• [Data]:
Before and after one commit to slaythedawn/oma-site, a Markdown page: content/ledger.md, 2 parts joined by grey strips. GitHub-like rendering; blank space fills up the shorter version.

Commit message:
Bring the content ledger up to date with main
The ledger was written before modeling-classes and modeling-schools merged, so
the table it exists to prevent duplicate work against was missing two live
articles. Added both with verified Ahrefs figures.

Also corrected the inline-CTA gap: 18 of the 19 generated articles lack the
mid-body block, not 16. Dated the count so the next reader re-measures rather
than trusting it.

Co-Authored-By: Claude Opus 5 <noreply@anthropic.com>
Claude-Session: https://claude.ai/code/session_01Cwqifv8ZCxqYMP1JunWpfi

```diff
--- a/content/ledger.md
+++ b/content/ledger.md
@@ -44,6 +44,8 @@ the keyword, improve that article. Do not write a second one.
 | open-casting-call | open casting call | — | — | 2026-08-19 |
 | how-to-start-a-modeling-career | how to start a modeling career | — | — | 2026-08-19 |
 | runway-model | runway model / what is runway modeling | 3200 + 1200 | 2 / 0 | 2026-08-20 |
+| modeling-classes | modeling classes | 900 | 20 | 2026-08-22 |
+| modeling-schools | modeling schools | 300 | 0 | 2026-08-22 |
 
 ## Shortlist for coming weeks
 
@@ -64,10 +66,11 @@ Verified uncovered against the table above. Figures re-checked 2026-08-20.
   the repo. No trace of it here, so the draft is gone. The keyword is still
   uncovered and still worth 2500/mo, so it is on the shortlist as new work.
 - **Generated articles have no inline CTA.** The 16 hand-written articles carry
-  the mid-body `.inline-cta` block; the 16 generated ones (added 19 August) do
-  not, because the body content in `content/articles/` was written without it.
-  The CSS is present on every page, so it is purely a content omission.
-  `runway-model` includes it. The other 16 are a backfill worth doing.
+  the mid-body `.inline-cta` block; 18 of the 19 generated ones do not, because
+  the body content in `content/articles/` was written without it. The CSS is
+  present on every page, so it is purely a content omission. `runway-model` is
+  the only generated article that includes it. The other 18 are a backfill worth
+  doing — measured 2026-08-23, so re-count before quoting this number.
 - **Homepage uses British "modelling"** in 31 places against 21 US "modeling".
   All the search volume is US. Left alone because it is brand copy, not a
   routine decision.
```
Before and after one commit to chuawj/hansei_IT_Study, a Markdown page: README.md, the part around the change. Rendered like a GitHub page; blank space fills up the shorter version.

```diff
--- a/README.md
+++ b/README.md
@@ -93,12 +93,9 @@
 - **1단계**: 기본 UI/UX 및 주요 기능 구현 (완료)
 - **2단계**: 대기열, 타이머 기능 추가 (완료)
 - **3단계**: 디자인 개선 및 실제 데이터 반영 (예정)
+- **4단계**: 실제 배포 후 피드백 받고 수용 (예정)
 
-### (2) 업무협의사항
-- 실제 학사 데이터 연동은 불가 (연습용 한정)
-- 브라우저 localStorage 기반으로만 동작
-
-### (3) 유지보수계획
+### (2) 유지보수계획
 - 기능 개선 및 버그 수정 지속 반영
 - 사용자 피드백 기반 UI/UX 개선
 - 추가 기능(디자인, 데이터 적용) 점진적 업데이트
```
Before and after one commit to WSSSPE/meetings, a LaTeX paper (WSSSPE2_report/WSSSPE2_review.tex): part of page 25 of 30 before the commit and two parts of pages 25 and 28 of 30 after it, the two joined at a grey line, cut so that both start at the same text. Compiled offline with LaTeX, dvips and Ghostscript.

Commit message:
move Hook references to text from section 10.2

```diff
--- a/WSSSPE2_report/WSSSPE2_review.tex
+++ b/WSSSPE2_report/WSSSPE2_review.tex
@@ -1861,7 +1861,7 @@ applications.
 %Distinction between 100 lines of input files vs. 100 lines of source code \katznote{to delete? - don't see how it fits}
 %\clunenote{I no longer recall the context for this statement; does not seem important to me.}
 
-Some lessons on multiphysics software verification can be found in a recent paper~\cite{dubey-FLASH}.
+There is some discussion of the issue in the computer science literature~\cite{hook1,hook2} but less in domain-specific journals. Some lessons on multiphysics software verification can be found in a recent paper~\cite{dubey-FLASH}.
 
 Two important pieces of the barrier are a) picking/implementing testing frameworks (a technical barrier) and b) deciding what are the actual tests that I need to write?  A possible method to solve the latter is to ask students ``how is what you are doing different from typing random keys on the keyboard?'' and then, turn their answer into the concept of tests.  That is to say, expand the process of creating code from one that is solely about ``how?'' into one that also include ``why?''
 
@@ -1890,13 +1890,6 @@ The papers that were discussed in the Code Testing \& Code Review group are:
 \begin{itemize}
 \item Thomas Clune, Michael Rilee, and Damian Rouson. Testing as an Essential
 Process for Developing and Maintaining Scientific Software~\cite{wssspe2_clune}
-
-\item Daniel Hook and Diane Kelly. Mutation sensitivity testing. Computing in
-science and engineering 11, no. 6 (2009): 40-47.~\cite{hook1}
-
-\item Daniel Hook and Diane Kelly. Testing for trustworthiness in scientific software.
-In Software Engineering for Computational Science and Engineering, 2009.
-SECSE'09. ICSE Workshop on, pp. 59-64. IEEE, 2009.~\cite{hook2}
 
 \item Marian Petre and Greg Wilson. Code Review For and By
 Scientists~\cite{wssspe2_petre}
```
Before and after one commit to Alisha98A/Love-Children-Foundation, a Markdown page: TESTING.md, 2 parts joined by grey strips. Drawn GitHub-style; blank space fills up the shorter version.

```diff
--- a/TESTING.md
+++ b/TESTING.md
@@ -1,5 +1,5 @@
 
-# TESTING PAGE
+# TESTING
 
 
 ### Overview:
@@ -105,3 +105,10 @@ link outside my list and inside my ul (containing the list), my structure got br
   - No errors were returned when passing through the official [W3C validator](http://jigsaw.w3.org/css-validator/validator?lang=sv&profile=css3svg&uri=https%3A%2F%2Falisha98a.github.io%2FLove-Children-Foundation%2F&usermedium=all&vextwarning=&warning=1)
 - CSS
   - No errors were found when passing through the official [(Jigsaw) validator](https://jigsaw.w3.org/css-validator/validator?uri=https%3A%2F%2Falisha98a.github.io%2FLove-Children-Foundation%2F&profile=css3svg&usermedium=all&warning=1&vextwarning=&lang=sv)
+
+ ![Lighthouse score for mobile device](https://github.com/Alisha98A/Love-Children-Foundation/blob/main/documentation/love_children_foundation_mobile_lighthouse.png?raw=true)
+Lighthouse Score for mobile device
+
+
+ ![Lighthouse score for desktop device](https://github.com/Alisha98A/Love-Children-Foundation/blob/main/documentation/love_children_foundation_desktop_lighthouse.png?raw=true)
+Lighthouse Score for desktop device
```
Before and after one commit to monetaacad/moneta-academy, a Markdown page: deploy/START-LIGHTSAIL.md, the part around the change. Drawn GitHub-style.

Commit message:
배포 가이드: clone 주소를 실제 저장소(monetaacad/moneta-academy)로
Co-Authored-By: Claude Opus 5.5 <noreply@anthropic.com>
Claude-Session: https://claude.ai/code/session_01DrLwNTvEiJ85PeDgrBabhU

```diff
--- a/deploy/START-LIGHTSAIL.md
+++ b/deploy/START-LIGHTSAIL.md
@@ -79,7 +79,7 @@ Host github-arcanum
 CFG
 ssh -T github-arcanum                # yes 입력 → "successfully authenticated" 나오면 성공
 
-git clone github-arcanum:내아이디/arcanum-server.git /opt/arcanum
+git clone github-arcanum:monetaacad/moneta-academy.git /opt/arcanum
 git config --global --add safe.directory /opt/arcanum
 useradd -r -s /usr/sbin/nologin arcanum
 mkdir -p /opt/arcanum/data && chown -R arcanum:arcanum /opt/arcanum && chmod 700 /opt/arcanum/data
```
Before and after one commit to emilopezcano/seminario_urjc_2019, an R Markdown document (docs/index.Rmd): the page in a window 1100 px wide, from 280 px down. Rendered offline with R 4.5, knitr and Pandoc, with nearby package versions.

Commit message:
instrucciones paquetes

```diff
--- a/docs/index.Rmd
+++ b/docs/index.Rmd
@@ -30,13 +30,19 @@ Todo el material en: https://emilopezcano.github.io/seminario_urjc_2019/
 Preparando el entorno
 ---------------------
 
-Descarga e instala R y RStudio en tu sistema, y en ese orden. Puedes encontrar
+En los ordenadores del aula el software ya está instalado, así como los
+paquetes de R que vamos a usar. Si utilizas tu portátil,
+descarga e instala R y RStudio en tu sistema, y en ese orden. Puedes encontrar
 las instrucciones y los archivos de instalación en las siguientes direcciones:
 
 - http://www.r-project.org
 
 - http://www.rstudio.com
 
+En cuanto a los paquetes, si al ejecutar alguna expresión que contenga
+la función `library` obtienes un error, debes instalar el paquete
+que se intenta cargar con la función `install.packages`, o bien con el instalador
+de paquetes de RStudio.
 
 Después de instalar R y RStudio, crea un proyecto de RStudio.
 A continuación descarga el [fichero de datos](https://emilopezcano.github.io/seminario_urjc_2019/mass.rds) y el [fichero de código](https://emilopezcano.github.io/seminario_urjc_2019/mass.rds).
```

• [Task to carry out]: Search the listing above for "content" and copy every line that has it.

• [Response area]:
Before and after one commit to slaythedawn/oma-site, a Markdown page: content/ledger.md, 2 parts joined by grey strips. GitHub-like rendering; blank space fills up the shorter version.
Bring the content ledger up to date with main
--- a/content/ledger.md
+++ b/content/ledger.md
-  not, because the body content in `content/articles/` was written without it.
-  The CSS is present on every page, so it is purely a content omission.
+  the body content in `content/articles/` was written without it. The CSS is
+  present on every page, so it is purely a content omission. `runway-model` is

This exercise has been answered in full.